▽
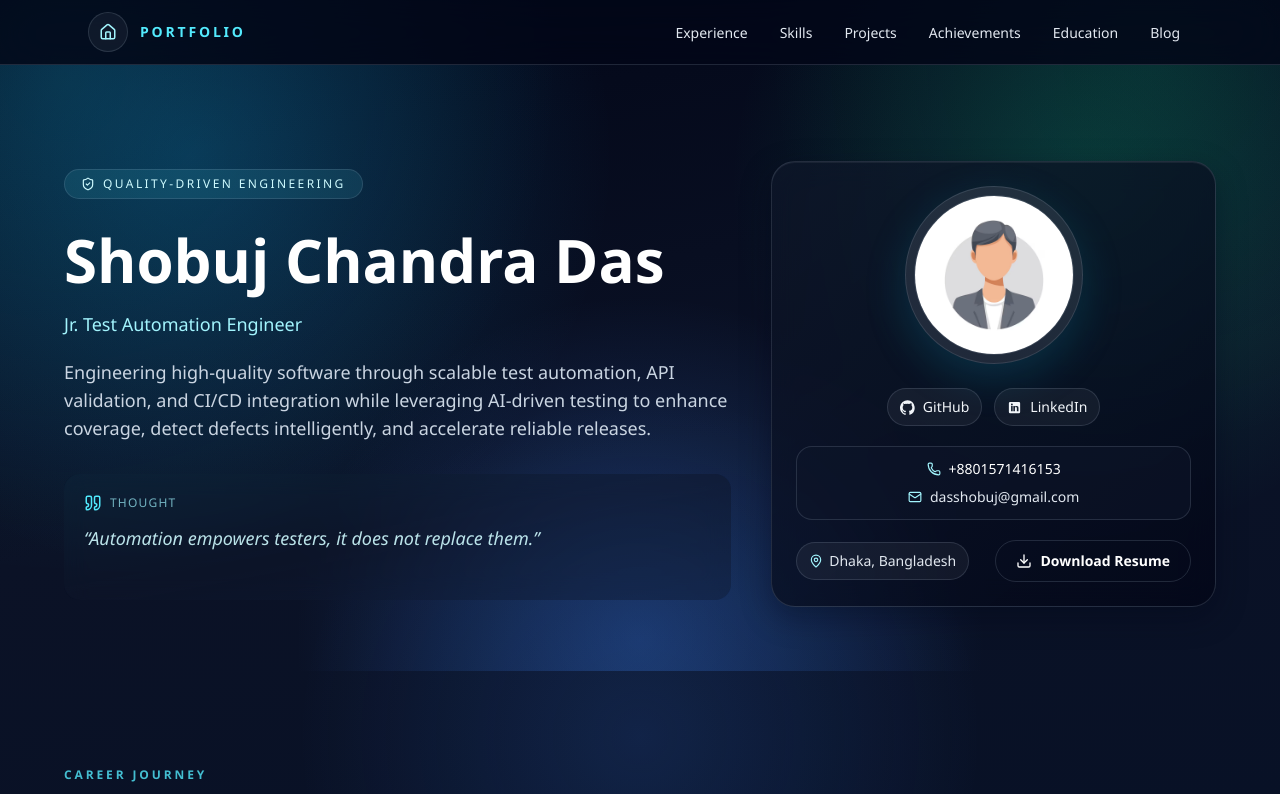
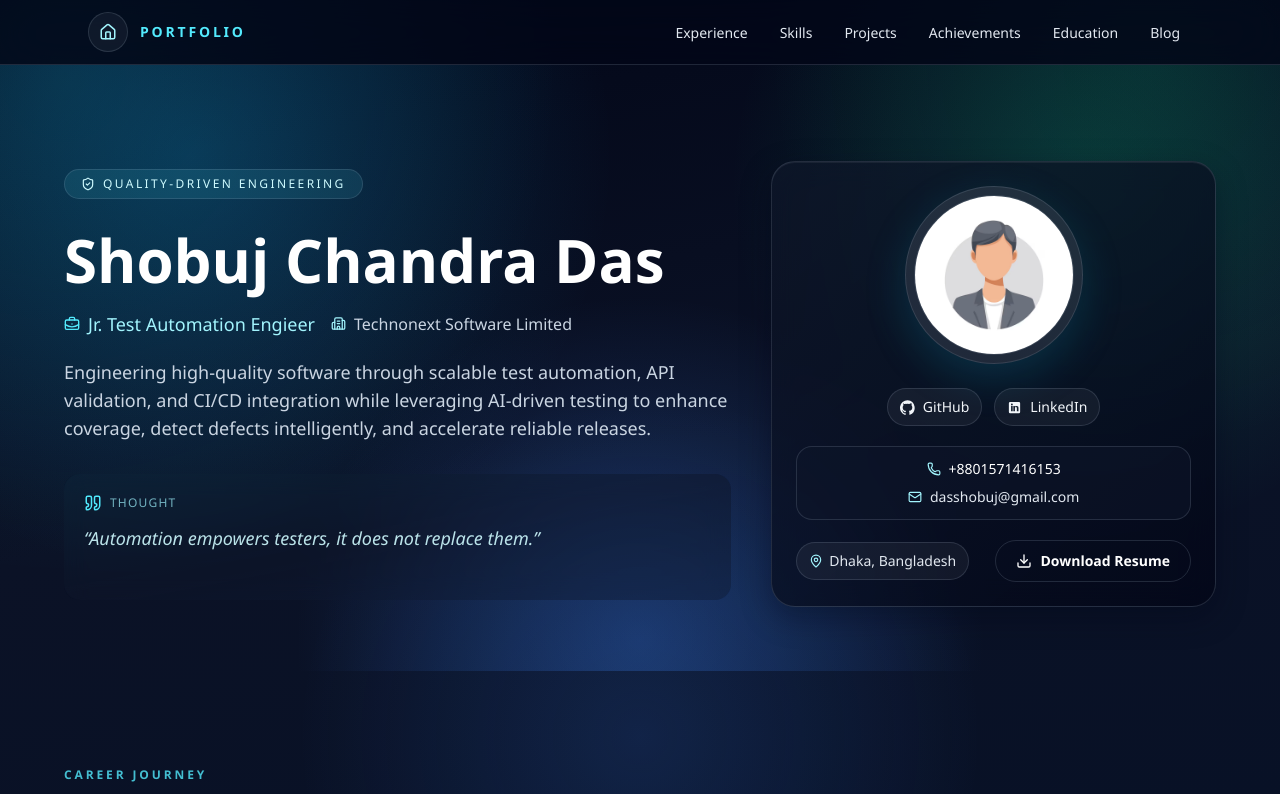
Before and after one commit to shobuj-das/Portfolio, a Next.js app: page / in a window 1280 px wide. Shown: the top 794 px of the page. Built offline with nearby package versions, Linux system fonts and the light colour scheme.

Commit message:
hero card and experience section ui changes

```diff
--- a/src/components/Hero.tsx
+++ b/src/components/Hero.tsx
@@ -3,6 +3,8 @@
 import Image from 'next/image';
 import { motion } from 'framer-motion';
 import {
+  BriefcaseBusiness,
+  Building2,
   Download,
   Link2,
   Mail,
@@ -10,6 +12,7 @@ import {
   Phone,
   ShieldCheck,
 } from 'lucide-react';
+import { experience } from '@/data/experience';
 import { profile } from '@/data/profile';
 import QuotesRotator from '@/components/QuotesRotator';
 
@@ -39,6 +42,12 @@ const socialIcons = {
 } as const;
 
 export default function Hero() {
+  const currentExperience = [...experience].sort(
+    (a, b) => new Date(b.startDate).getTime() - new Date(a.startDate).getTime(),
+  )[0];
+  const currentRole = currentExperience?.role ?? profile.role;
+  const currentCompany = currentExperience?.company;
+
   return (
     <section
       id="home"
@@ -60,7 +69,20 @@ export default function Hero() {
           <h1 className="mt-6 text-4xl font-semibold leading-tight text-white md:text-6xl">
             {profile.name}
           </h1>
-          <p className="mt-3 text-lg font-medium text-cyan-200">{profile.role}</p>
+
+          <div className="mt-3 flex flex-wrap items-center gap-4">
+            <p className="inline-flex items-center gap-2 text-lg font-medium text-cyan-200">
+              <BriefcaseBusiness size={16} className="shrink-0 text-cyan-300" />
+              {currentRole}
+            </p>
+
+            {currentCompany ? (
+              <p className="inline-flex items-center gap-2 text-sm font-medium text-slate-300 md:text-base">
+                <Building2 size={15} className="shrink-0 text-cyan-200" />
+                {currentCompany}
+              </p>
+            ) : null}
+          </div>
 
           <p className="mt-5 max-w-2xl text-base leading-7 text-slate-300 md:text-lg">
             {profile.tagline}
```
△
▽
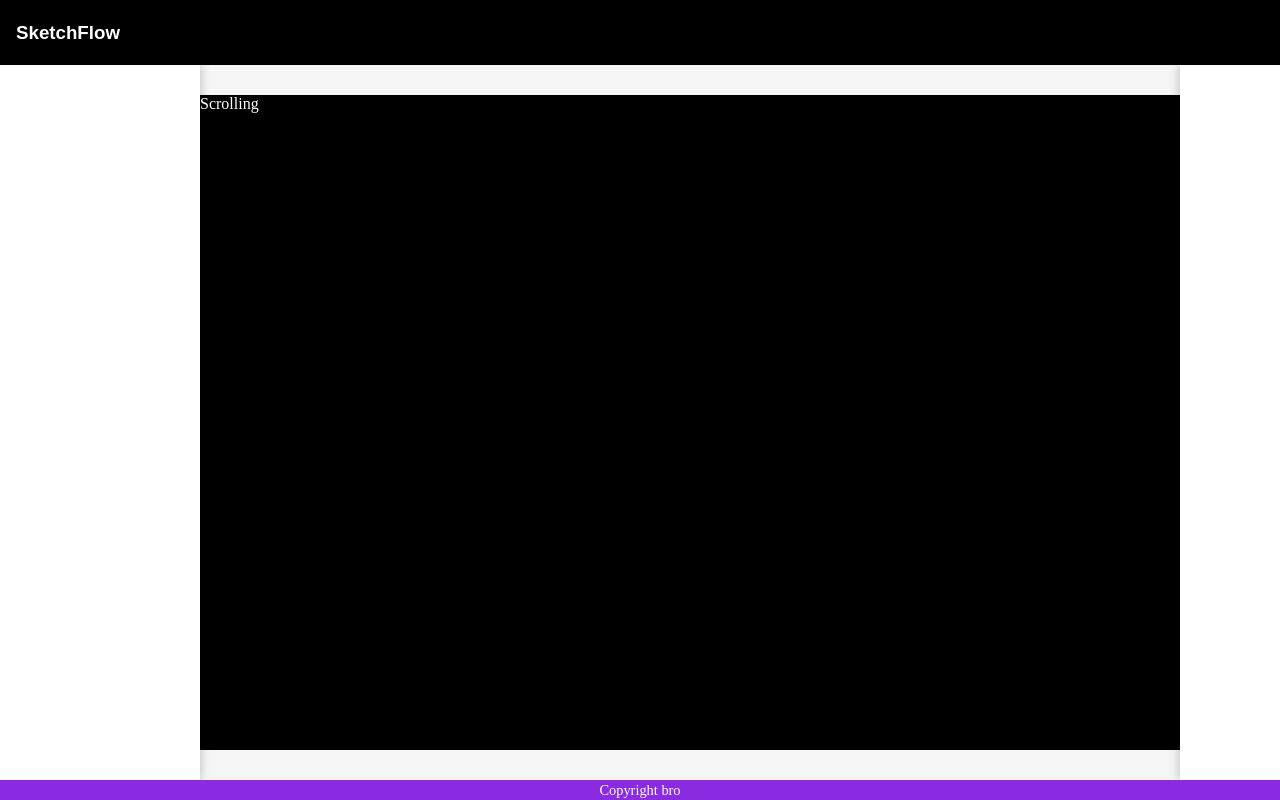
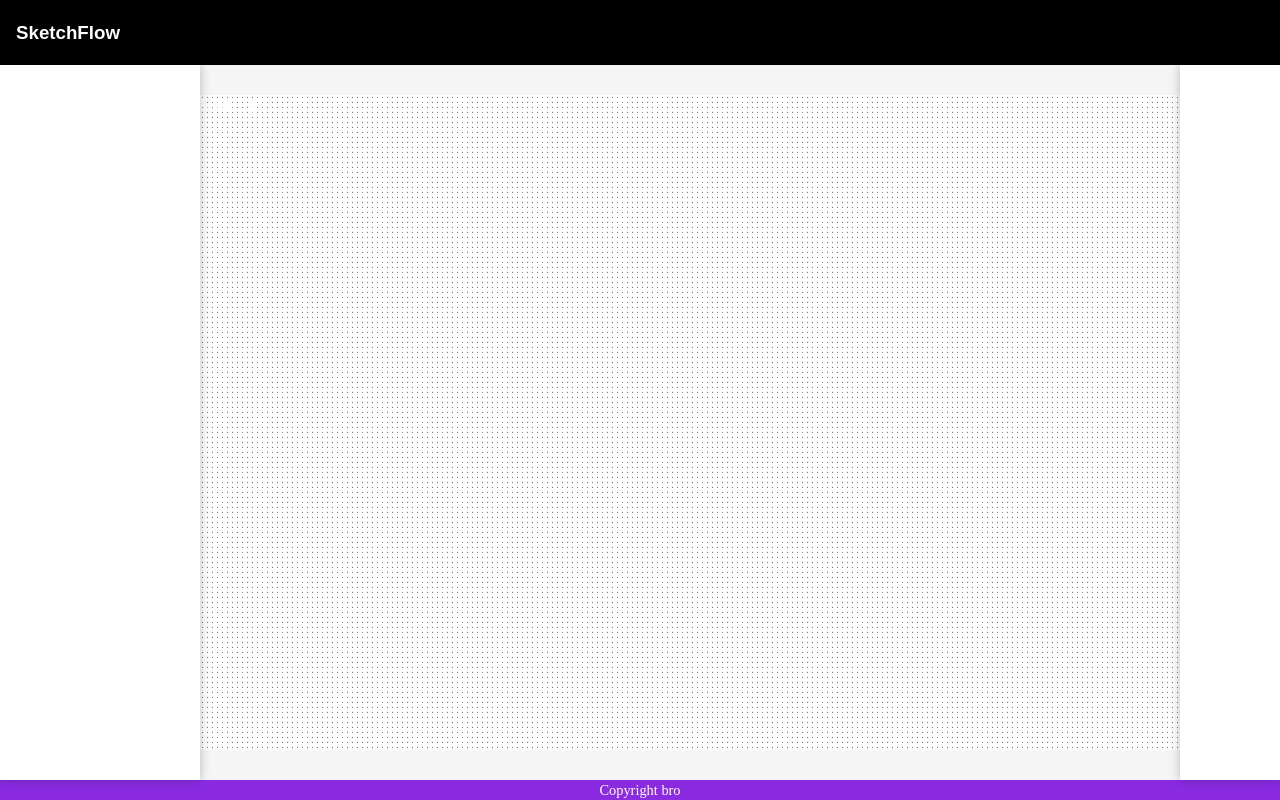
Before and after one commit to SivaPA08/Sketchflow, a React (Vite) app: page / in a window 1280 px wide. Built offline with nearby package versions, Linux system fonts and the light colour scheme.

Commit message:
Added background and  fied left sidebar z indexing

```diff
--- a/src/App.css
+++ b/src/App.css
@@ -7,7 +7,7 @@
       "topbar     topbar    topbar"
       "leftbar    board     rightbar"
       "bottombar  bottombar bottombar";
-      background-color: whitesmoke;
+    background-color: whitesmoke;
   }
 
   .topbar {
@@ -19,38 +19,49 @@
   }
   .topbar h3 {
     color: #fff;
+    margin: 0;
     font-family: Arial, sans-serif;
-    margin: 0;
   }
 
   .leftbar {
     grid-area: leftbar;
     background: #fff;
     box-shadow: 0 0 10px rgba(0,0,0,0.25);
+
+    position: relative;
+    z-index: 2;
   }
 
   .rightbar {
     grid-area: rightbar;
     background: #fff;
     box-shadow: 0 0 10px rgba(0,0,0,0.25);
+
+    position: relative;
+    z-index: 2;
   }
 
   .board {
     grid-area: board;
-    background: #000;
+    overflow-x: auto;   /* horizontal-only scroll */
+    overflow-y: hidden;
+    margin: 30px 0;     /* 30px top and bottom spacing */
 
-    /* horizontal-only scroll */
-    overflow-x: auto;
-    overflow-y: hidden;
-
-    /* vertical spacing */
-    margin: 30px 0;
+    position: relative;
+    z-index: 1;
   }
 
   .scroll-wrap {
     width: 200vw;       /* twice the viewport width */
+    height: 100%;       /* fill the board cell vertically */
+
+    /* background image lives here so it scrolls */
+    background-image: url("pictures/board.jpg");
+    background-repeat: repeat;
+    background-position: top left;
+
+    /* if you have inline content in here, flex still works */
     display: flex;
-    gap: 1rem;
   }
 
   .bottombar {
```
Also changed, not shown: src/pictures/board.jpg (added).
△
▽
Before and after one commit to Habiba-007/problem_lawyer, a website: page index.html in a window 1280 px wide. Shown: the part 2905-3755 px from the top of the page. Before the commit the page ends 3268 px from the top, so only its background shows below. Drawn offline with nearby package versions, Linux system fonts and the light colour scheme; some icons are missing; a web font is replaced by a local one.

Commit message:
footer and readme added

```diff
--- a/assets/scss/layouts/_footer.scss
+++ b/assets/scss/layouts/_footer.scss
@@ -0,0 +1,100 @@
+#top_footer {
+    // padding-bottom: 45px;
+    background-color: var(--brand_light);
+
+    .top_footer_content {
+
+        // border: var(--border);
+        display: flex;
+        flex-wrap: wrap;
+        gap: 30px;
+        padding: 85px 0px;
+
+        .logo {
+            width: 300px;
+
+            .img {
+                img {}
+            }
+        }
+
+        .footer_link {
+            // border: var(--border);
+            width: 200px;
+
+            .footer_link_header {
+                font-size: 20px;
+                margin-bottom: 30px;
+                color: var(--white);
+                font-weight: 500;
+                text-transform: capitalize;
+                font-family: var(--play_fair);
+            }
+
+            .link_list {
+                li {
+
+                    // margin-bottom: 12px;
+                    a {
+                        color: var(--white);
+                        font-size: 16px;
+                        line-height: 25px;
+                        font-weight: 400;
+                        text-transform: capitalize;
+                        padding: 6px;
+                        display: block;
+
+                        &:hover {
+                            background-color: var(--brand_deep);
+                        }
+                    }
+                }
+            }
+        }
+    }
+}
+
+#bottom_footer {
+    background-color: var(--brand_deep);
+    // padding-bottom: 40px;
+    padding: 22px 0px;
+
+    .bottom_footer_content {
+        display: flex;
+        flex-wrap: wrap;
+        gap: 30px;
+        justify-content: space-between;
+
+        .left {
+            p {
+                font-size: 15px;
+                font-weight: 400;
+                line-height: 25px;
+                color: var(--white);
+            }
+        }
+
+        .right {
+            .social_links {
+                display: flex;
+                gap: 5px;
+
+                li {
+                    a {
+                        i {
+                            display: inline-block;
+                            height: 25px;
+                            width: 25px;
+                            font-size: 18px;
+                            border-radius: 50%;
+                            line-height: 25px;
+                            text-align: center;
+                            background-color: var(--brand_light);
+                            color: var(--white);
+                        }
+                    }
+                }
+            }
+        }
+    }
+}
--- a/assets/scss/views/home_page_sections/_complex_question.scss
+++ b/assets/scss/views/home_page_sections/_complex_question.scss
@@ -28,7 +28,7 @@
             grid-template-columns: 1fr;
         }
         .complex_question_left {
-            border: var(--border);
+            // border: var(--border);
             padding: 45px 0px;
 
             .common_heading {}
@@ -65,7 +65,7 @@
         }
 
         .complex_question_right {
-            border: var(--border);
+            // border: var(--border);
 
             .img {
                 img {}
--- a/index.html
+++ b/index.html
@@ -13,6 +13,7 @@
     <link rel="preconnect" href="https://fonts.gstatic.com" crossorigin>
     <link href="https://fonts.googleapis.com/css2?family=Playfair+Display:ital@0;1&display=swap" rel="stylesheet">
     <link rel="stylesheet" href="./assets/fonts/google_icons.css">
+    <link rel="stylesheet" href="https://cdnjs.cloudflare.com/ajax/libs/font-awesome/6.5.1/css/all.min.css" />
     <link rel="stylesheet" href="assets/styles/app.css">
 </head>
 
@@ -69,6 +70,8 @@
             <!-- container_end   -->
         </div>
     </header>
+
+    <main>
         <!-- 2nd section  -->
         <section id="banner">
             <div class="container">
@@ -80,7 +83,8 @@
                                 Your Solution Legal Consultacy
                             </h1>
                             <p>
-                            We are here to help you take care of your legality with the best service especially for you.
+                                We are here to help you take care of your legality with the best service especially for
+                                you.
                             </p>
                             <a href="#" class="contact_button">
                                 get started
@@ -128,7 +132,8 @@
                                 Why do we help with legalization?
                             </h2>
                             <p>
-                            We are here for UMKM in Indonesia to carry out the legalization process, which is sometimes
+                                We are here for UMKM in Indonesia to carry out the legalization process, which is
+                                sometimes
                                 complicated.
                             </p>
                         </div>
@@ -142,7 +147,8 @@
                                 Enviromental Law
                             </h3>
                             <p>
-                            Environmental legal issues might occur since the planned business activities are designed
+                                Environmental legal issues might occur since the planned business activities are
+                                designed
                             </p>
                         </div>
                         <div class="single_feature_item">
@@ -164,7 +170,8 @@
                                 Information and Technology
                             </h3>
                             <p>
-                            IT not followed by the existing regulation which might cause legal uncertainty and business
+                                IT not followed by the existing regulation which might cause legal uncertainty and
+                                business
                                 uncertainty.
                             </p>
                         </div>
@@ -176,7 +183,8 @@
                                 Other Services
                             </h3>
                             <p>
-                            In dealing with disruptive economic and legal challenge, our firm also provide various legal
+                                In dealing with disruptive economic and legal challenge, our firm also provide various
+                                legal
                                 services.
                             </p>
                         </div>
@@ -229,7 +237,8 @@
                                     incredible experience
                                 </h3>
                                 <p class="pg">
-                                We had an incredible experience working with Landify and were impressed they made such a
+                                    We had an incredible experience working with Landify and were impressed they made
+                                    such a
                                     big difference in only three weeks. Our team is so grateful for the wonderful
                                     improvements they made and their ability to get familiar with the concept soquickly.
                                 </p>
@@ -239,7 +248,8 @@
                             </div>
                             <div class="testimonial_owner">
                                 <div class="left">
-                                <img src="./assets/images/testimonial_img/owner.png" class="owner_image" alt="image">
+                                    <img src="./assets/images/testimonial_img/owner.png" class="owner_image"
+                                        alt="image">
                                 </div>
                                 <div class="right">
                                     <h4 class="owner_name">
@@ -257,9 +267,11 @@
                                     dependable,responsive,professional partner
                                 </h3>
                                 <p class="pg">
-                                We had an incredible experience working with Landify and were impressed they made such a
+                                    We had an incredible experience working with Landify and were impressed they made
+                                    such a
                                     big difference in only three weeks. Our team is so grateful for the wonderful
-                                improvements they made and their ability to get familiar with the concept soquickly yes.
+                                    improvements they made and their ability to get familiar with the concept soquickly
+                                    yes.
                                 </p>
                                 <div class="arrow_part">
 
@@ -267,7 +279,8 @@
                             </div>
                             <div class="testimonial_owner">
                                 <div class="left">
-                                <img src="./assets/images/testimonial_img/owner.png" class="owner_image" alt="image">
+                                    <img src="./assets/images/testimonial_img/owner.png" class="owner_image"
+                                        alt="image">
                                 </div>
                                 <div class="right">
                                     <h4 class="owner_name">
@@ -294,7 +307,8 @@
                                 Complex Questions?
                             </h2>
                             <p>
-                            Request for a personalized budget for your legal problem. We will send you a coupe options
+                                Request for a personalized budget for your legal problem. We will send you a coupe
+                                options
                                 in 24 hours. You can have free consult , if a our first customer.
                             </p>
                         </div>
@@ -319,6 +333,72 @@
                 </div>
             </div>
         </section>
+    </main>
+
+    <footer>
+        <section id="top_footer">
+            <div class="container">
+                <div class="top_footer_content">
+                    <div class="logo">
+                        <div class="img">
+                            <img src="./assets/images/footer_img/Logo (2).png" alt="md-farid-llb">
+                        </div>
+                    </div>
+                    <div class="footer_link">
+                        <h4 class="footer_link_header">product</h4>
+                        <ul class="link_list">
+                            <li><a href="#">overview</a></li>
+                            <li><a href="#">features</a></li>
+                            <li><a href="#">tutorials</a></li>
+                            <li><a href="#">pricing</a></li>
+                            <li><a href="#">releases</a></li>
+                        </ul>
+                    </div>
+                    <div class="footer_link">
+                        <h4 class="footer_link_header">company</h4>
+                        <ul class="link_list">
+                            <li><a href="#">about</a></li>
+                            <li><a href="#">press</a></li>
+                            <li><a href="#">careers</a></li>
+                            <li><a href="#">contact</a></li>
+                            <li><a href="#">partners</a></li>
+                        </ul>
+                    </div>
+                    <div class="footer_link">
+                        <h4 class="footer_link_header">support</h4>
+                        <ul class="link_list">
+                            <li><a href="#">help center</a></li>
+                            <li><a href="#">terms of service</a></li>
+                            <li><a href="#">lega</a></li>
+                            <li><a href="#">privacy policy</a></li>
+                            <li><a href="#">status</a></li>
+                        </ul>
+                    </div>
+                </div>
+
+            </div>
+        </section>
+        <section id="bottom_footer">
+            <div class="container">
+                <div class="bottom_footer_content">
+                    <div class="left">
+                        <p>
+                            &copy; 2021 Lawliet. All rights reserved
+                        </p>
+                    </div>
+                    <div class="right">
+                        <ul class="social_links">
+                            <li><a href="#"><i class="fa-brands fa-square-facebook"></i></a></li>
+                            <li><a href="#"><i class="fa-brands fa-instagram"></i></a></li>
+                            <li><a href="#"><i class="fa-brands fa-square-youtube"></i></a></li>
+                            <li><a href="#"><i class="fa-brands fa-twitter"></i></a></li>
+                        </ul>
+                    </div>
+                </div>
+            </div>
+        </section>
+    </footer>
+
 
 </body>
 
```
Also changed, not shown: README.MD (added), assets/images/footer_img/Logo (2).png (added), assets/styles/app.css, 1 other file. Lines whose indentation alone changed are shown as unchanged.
△
Each line above that includes the word "text" is to be copied.

# Written solution:
           <h1 className="mt-6 text-4xl font-semibold leading-tight text-white md:text-6xl">
-          <p className="mt-3 text-lg font-medium text-cyan-200">{profile.role}</p>
+            <p className="inline-flex items-center gap-2 text-lg font-medium text-cyan-200">
+              <BriefcaseBusiness size={16} className="shrink-0 text-cyan-300" />
+              <p className="inline-flex items-center gap-2 text-sm font-medium text-slate-300 md:text-base">
+                <Building2 size={15} className="shrink-0 text-cyan-200" />
           <p className="mt-5 max-w-2xl text-base leading-7 text-slate-300 md:text-lg">
+                text-transform: capitalize;
+                        text-transform: capitalize;
+                            text-align: center;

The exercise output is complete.